Second, by incorporating additional opportunities for student feedback, you begin to create a culture of feedback within the learning environment of your course, and this can have an important impact on your end-of-term, course evaluations. To illustrate, the Course Evaluation Service’s research with students suggests that one of the reasons why students sometimes don’t feel engaged in course evaluations is because the feedback they are asked to provide at the end of the course has little impact on their learning experiences within that course, in real time. There are indeed students who see the benefit of their feedback for future iterations of the course; however, from an interpersonal perspective, the end of a feedback exchange is to typically witness it applied by the receiver, and end-of-term course evaluations typically fail to meet that social expectation. So, in courses where instructors have incorporated, routine, informal opportunities to check in with their students along the way (and have, in turn, shown how they have responded with even small changes to instructional approaches, group activities, discussion materials, etc), end of term course evaluations show a similar high level of engagement, because feedback has become part of the culture of the course (Hmielseski & Champagne, 2000; Nevo, McLean, & Nevo, 2010).

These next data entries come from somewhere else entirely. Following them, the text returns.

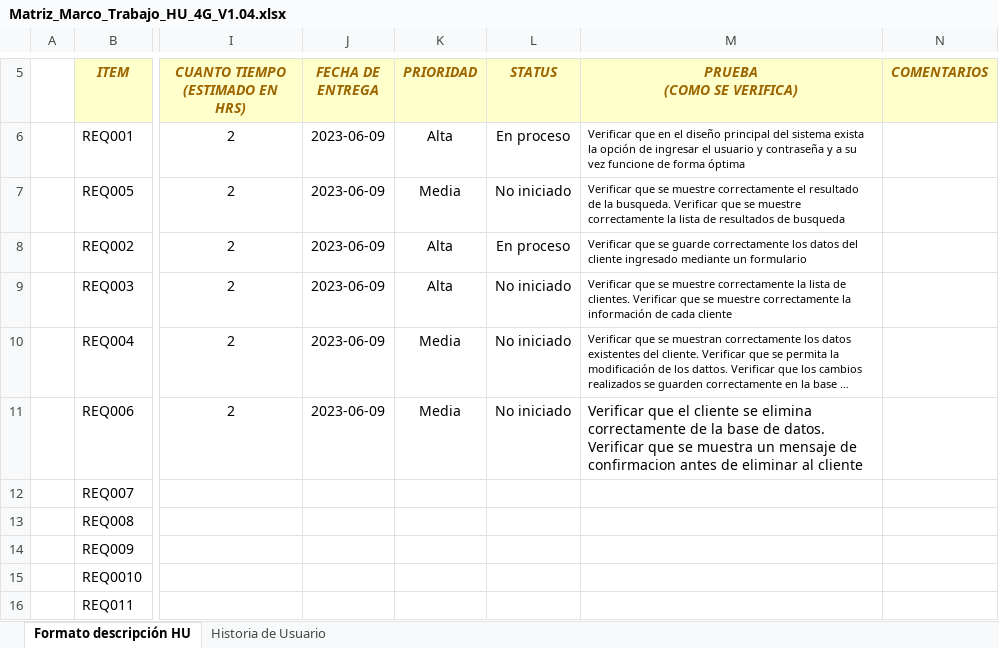
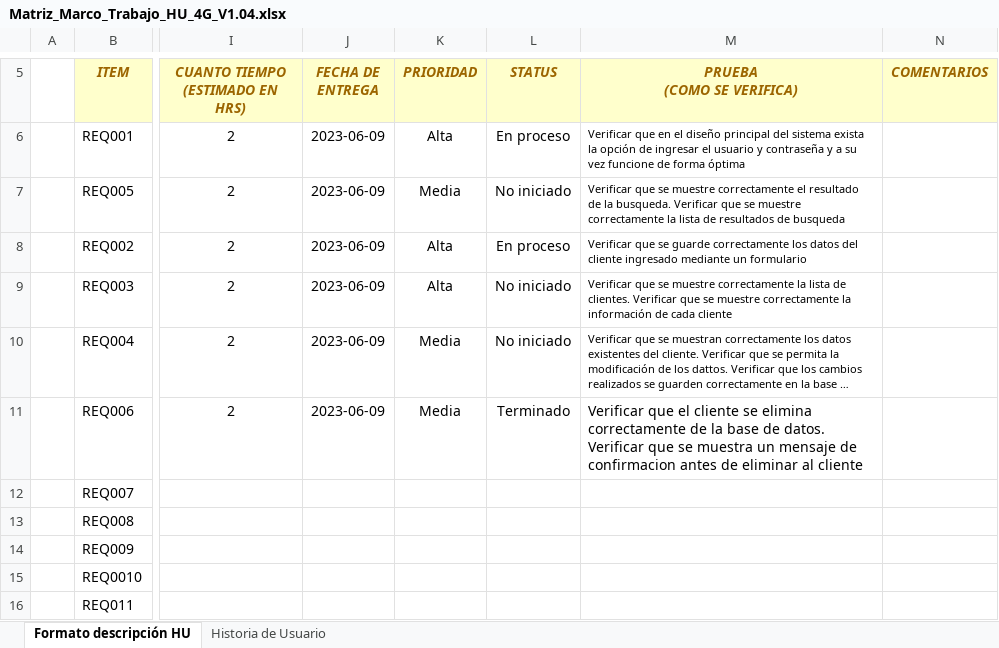
Before and after one commit to PaolaSangucho/PaolaSangucho_9899_4G_MDWS, an Excel workbook: PREGAME/1.ILICITACION/1.3 Historia de usuario/Matriz_Marco_Trabajo_HU_4G_V1.04.xlsx, sheet Formato descripción HU, drawn as a sheet; only a part is shown, gaps mark what is left out; long unchanged cells end in …; values as stored, in another font and other column widths than the file's, no borders; the diff names each change by its address in the sheet, - before the commit and + after, or states it on an @@ line.

```diff
--- a/PREGAME/1.ILICITACION/1.3 Historia de usuario/Matriz_Marco_Trabajo_HU_4G_V1.04.xlsx (sheet Formato descripción HU)
+++ b/PREGAME/1.ILICITACION/1.3 Historia de usuario/Matriz_Marco_Trabajo_HU_4G_V1.04.xlsx (sheet Formato descripción HU)
-L11 (STATUS): No iniciado
+L11 (STATUS): Terminado
```
Also changed, not shown: PREGAME/1.ILICITACION/1.3 Historia de usuario/Matriz_Marco_Trabajo_HU_4G_V1.03.xlsx.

So, as you move into the beginning of the 2015-2016 academic year, take a moment to consider how you can incorporate opportunities for student feedback within the learning environment of your course(s). The Centre for Teaching Support & Information can assist you in your thinking and planning through their instructional guide printed publication, Gathering Formative Feedback with Mid-Course Evaluations, and are also available for individual consultation requests. Moreover, if instructors have any questions about how to link informal forms of feedback to their end-of-term course evaluations, please email email@example.com for direct assistance.
By Cherie Werhun, PhD, Teaching Assessment & Course Evaluation Coordinator, CTSI